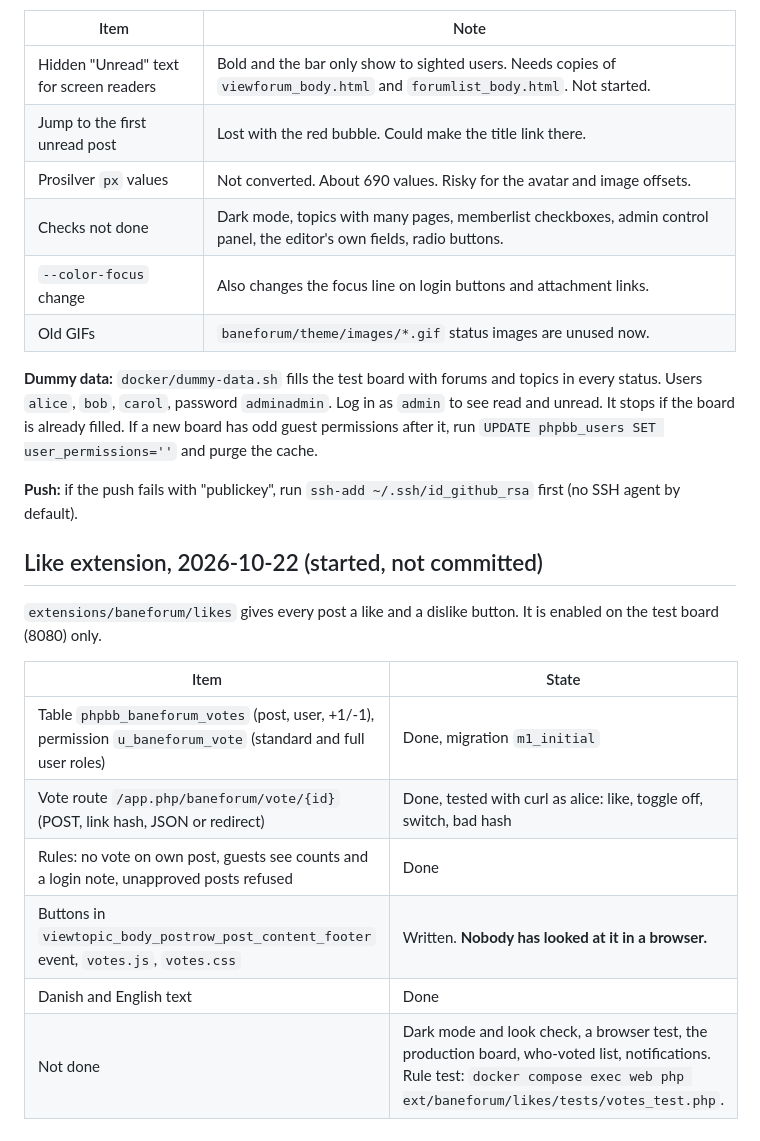
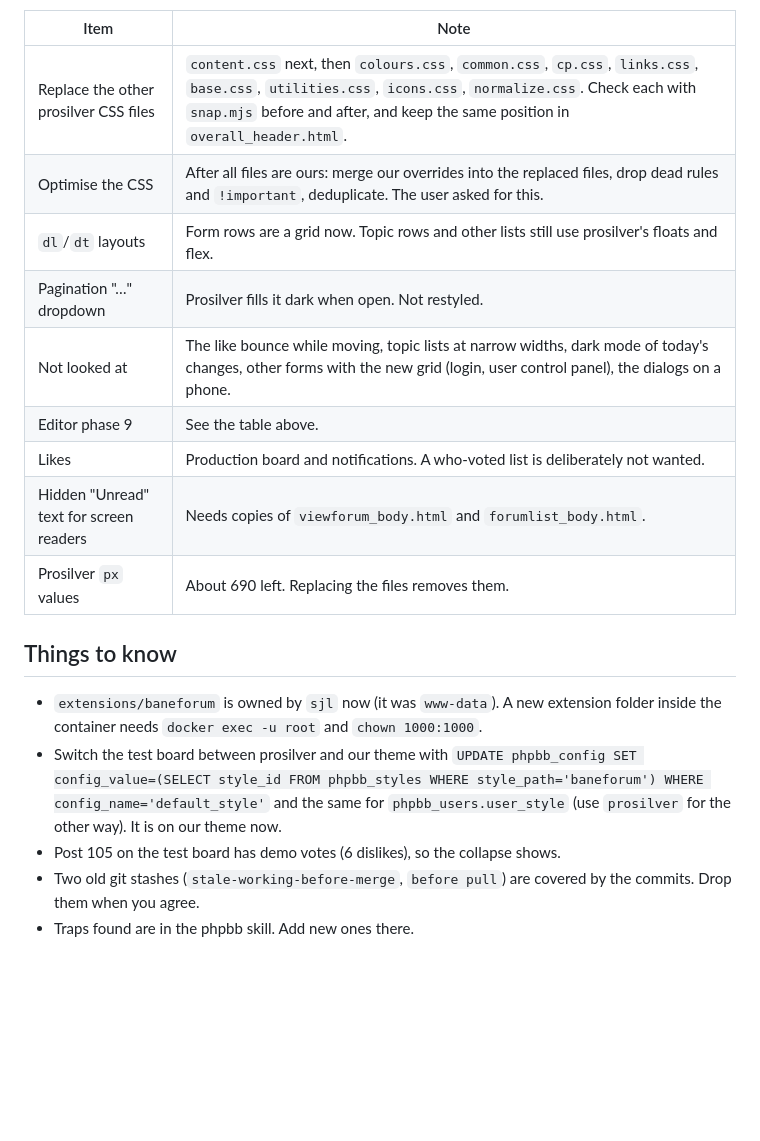
Before and after one commit to sjldk/baneforum-phpbb3-theme, a Markdown page: HANDOFF.md, the part around one of its changes. GitHub-like rendering; blank space fills up the shorter version.

```diff
--- a/HANDOFF.md
+++ b/HANDOFF.md
@@ -80,28 +61,20 @@ reported back. Check each item on the board before you trust it.
 
 | Item | Note |
 |---|---|
-| Hidden "Unread" text for screen readers | Bold and the bar only show to sighted users. Needs copies of `viewforum_body.html` and `forumlist_body.html`. Not started. |
-| Jump to the first unread post | Lost with the red bubble. Could make the title link there. |
-| Prosilver `px` values | Not converted. About 690 values. Risky for the avatar and image offsets. |
-| Checks not done | Dark mode, topics with many pages, memberlist checkboxes, admin control panel, the editor's own fields, radio buttons. |
-| `--color-focus` change | Also changes the focus line on login buttons and attachment links. |
-| Old GIFs | `baneforum/theme/images/*.gif` status images are unused now. |
+| Replace the other prosilver CSS files | `content.css` next, then `colours.css`, `common.css`, `cp.css`, `links.css`, `base.css`, `utilities.css`, `icons.css`, `normalize.css`. Check each with `snap.mjs` before and after, and keep the same position in `overall_header.html`. |
+| Optimise the CSS | After all files are ours: merge our overrides into the replaced files, drop dead rules and `!important`, deduplicate. The user asked for this. |
+| `dl`/`dt` layouts | Form rows are a grid now. Topic rows and other lists still use prosilver's floats and flex. |
+| Pagination "…" dropdown | Prosilver fills it dark when open. Not restyled. |
+| Not looked at | The like bounce while moving, topic lists at narrow widths, dark mode of today's changes, other forms with the new grid (login, user control panel), the dialogs on a phone. |
+| Editor phase 9 | See the table above. |
+| Likes | Production board and notifications. A who-voted list is deliberately not wanted. |
+| Hidden "Unread" text for screen readers | Needs copies of `viewforum_body.html` and `forumlist_body.html`. |
+| Prosilver `px` values | About 690 left. Replacing the files removes them. |
 
-**Dummy data:** `docker/dummy-data.sh` fills the test board with forums and topics in every status. Users `alice`, `bob`,
-`carol`, password `adminadmin`. Log in as `admin` to see read and unread. It stops if the board is already filled.
-If a new board has odd guest permissions after it, run `UPDATE phpbb_users SET user_permissions=''` and purge the cache.
+## Things to know
 
-**Push:** if the push fails with "publickey", run `ssh-add ~/.ssh/id_github_rsa` first (no SSH agent by default).
-
-## Like extension, 2026-10-22 (started, not committed)
-
-`extensions/baneforum/likes` gives every post a like and a dislike button. It is enabled on the test board (8080) only.
-
-| Item | State |
-|---|---|
-| Table `phpbb_baneforum_votes` (post, user, +1/-1), permission `u_baneforum_vote` (standard and full user roles) | Done, migration `m1_initial` |
-| Vote route `/app.php/baneforum/vote/{id}` (POST, link hash, JSON or redirect) | Done, tested with curl as alice: like, toggle off, switch, bad hash |
-| Rules: no vote on own post, guests see counts and a login note, unapproved posts refused | Done |
-| Buttons in `viewtopic_body_postrow_post_content_footer` event, `votes.js`, `votes.css` | Written. **Nobody has looked at it in a browser.** |
-| Danish and English text | Done |
-| Not done | Dark mode and look check, a browser test, the production board, who-voted list, notifications. Rule test: `docker compose exec web php ext/baneforum/likes/tests/votes_test.php`. |
+- `extensions/baneforum` is owned by `sjl` now (it was `www-data`). A new extension folder inside the container needs `docker exec -u root` and `chown 1000:1000`.
+- Switch the test board between prosilver and our theme with `UPDATE phpbb_config SET config_value=(SELECT style_id FROM phpbb_styles WHERE style_path='baneforum') WHERE config_name='default_style'` and the same for `phpbb_users.user_style` (use `prosilver` for the other way). It is on our theme now.
+- Post 105 on the test board has demo votes (6 dislikes), so the collapse shows.
+- Two old git stashes (`stale-working-before-merge`, `before pull`) are covered by the commits. Drop them when you agree.
+- Traps found are in the phpbb skill. Add new ones there.
```
Also changed, not shown: other parts of HANDOFF.md (+42 -61 lines).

_ _ _

§ **TASK STATEMENT**:
Wherever the word "board" appears in the records above, copy that line.

§ **RESULT FOR THIS TASK**:
@@ -80,28 +61,20 @@ reported back. Check each item on the board before you trust it.
+| Likes | Production board and notifications. A who-voted list is deliberately not wanted. |
-**Dummy data:** `docker/dummy-data.sh` fills the test board with forums and topics in every status. Users `alice`, `bob`,
-`carol`, password `adminadmin`. Log in as `admin` to see read and unread. It stops if the board is already filled.
-If a new board has odd guest permissions after it, run `UPDATE phpbb_users SET user_permissions=''` and purge the cache.
-`extensions/baneforum/likes` gives every post a like and a dislike button. It is enabled on the test board (8080) only.
-| Not done | Dark mode and look check, a browser test, the production board, who-voted list, notifications. Rule test: `docker compose exec web php ext/baneforum/likes/tests/votes_test.php`. |
+- Switch the test board between prosilver and our theme with `UPDATE phpbb_config SET config_value=(SELECT style_id FROM phpbb_styles WHERE style_path='baneforum') WHERE config_name='default_style'` and the same for `phpbb_users.user_style` (use `prosilver` for the other way). It is on our theme now.
+- Post 105 on the test board has demo votes (6 dislikes), so the collapse shows.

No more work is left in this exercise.